Our fisherman’s caique chugs across the water from the Ionian island of Lefkada, carving white trails of foam into the Mediterranean’s deep blue.

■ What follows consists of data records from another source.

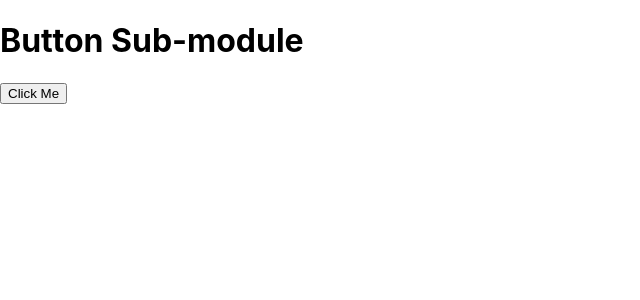
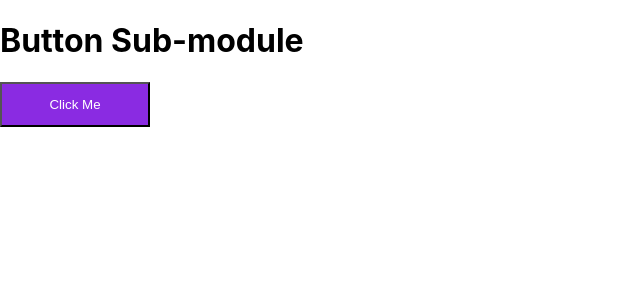
Before and after one commit to esraa-anwar/submodule, a React (Create React App) app: page / in a window 1280 px wide. Shown: the top 300 px of the page, without its empty margins (0-640 px from the left). Built offline with nearby package versions, Linux system fonts and the light colour scheme.

Commit message:
edit btn

```diff
--- a/src/Button.js
+++ b/src/Button.js
@@ -1,9 +1,9 @@
 // Button.js
 import React from 'react';
-
+import "./button.css"
 const Button = ({ onClick, children }) => {
     return (
-        <button onClick={onClick}>
+        <button onClick={onClick} className='btn'>
             {children}
         </button>
     );
--- /dev/null
+++ b/src/button.css
@@ -0,0 +1,7 @@
+.btn {
+
+    height: 45px;
+    width: 150px;
+    background-color: blueviolet;
+    color: #ffff;
+}
```
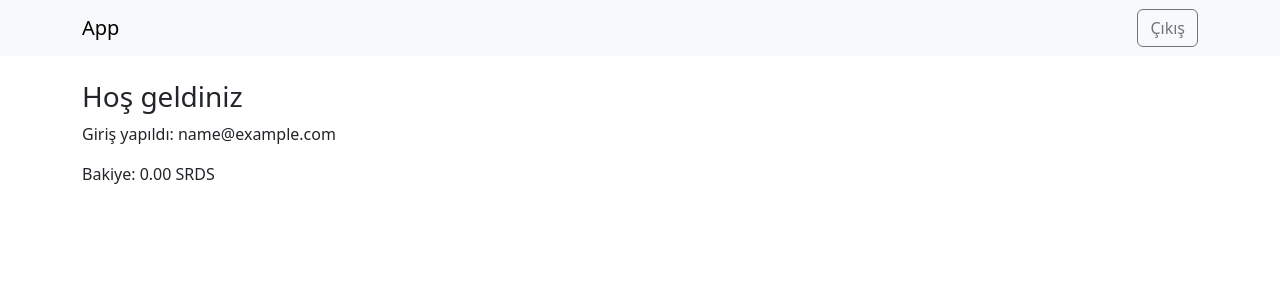
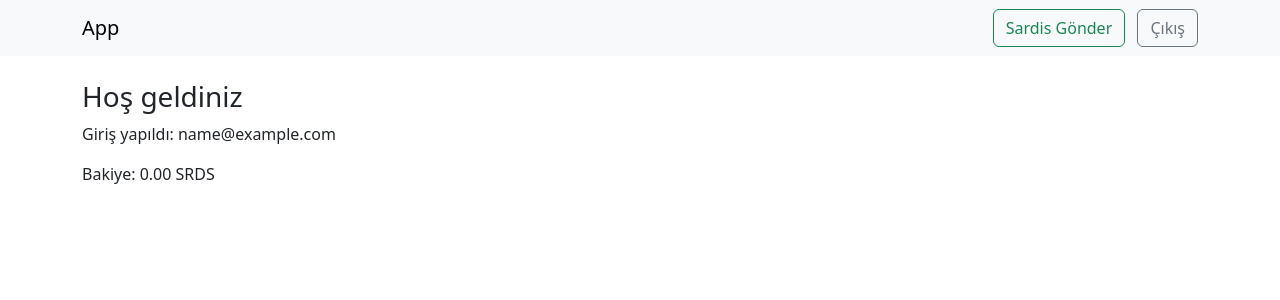
Before and after one commit to ardagencer1206/wallet, a Flask app: page / in a window 1280 px wide. Shown: the top 300 px of the page. Run offline with Flask 3, Linux system fonts and the light colour scheme; the visitor is signed in with stand-in values (Sample User, id 1).

Commit message:
Update base.html

```diff
--- a/templates/base.html
+++ b/templates/base.html
@@ -12,6 +12,7 @@
         <a class="navbar-brand" href="{{ url_for('home') }}">App</a>
         <div class="ms-auto">
           {% if current_user.is_authenticated %}
+            <a class="btn btn-outline-success me-2" href="{{ url_for('transfer') }}">Sardis Gönder</a>
             <a class="btn btn-outline-secondary" href="{{ url_for('logout') }}">Çıkış</a>
           {% else %}
             <a class="btn btn-outline-primary me-2" href="{{ url_for('login') }}">Giriş</a>
```
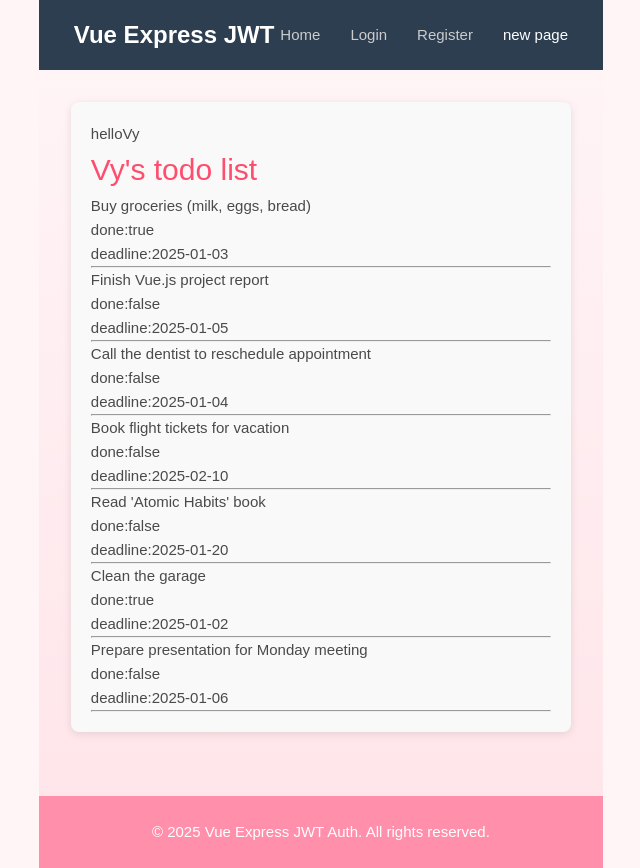
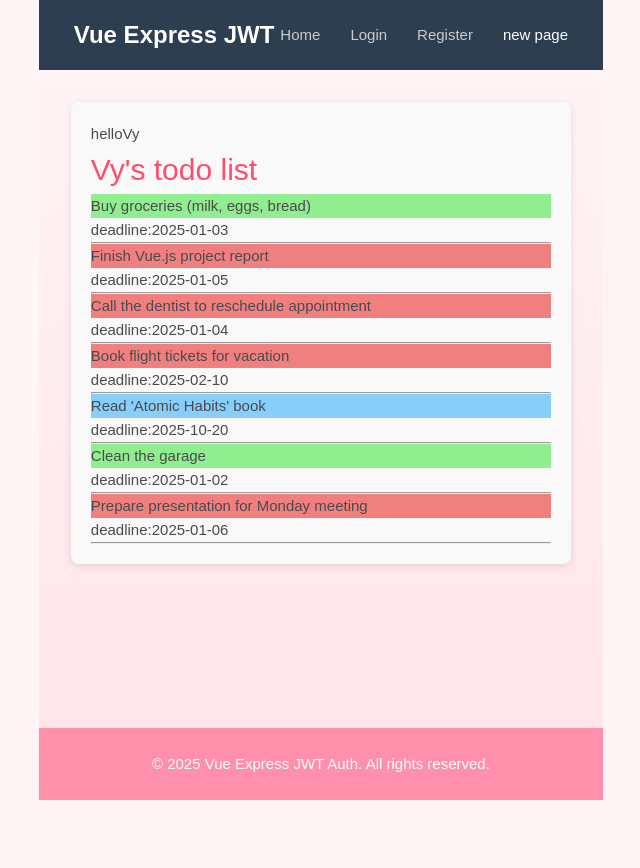
Before and after one commit to tuongvy117d/todoApp, a Vue app in the folder vue-express-ts-jwt/client/: page /newpage in a window 1280 px wide. Shown: the whole page, without its empty margins (37-677 px from the left). After the commit the page ends 800 px from the top, so only its background shows below. Built offline with nearby package versions, Linux system fonts and the light colour scheme; the HTML template or start-up script is replaced by a standard one.

Commit message:
Enhance todo item display in NewView component by adding dynamic styling for completion status, overdue, and uncompleted tasks. Update deadline for a specific todo item.

```diff
--- a/vue-express-ts-jwt/client/src/views/NewView.vue
+++ b/vue-express-ts-jwt/client/src/views/NewView.vue
@@ -3,8 +3,11 @@
  <span>hello{{ name }}</span>
     <h1>{{ name }}'s todo list</h1>
     <div v-for="todo in todos">
-      <p>{{ todo.todo }}</p>
-      <p>done:{{ todo.done }}</p>
+      <p :class="{
+        'completed': todo.done,
+        'uncompleted': !todo.done && new Date(todo.deadline) > new Date(),
+        'overdue': !todo.done && new Date(todo.deadline) <= new Date()
+      }">{{ todo.todo }}</p>
       <p>deadline:{{ todo.deadline }}</p>
       <hr>
     </div>
@@ -22,7 +25,7 @@ export default defineComponent({
       {todo: "Finish Vue.js project report", done: false, id: 2, deadline: "2025-01-05"},
       {todo: "Call the dentist to reschedule appointment", done: false, id: 3, deadline: "2025-01-04"},
       {todo: "Book flight tickets for vacation", done: false, id: 4, deadline: "2025-02-10"},
-      {todo: "Read 'Atomic Habits' book", done: false, id: 5, deadline: "2025-01-20"},
+      {todo: "Read 'Atomic Habits' book", done: false, id: 5, deadline: "2025-10-20"},
       {todo: "Clean the garage", done: true, id: 6, deadline: "2025-01-02"},
       {todo: "Prepare presentation for Monday meeting", done: false, id: 7, deadline: "2025-01-06"},
     ]
@@ -36,6 +39,18 @@ export default defineComponent({
 </script>
 
 <style scoped>
+.completed {
+  background-color: lightgreen;
+}
+
+.overdue {
+  background-color: lightcoral;
+}
+
+.uncompleted {
+  background-color: lightskyblue;
+}
+
 .todo-container {
   max-width: 600px;
   margin: 0 auto;
```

We pass the private isle of Skorpios, once home to Greek oil tycoon Aristotle Onassis, and purr into the harbour of Meganissi, its quayside home to only three bars, two restaurants and two corner shops.
Giagiathes, black-clad widowed grandmothers, stoop as they carry the week’s shopping, the curve in their backs matching that of the bay, while at the small kafeneio, backgammon dice clatter around the board as the menfolk sip on thick, black coffee.
If it were not for the fact that the captain of our boat is a young girl called Katerina, we could be back in the 1970s, which is a good thing because that is just what we have come to find.
I am travelling to Meganissi with my mother Audrey, who has lived in Athens for 35 years, in search of that elusive “something” that inspired a then 40-year-old divor?e from Yorkshire to up sticks and take her two young children to live in Greece.